Work task. Where a line below has the string "publication" in it, include it in the count, and give that count alone.

*** Task inputs ***

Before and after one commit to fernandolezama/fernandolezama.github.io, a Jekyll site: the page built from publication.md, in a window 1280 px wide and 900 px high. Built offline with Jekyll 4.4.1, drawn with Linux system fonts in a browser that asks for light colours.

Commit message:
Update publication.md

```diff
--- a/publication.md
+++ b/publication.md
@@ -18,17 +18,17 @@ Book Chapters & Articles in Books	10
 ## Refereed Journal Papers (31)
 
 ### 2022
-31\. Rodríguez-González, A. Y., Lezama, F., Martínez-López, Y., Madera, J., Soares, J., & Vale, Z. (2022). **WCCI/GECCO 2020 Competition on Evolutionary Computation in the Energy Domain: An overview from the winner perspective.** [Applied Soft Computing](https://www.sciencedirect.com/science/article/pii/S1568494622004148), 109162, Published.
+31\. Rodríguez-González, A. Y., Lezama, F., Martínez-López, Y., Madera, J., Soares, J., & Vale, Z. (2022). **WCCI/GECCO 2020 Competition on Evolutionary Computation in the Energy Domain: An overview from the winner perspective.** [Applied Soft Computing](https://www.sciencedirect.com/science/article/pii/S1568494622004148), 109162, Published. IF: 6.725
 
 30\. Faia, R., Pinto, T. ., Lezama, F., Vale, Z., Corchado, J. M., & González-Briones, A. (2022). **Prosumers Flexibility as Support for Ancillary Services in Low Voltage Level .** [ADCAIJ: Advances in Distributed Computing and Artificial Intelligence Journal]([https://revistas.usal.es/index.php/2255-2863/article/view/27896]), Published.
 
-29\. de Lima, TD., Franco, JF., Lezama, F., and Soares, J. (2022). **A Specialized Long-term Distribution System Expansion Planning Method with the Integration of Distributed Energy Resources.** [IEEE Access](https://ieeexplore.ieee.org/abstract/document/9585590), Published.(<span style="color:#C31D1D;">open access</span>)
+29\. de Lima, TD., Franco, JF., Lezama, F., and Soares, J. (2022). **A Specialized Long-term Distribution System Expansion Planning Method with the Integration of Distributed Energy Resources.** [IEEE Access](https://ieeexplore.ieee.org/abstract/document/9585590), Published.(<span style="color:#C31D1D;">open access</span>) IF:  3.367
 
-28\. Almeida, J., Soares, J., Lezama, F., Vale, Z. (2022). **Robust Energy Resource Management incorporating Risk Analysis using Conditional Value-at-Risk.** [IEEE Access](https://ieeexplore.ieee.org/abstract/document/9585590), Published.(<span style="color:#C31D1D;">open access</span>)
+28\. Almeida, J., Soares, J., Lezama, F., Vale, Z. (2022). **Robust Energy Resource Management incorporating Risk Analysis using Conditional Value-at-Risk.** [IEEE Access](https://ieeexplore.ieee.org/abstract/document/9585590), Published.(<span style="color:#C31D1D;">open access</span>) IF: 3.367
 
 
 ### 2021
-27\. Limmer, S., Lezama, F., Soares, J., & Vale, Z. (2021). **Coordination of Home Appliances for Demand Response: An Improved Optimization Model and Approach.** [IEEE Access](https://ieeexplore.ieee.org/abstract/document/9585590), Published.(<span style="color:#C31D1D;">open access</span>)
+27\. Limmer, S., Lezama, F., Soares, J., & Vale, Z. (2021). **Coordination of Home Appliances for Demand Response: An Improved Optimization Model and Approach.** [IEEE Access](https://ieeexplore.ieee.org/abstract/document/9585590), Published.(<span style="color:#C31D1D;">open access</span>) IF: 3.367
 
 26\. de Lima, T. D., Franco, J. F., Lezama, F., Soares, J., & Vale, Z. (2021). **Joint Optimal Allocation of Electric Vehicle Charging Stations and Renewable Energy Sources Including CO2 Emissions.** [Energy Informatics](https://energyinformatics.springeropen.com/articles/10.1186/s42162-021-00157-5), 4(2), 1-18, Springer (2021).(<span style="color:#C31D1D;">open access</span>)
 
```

*** End of Task inputs ***

Solution to this exercise. 4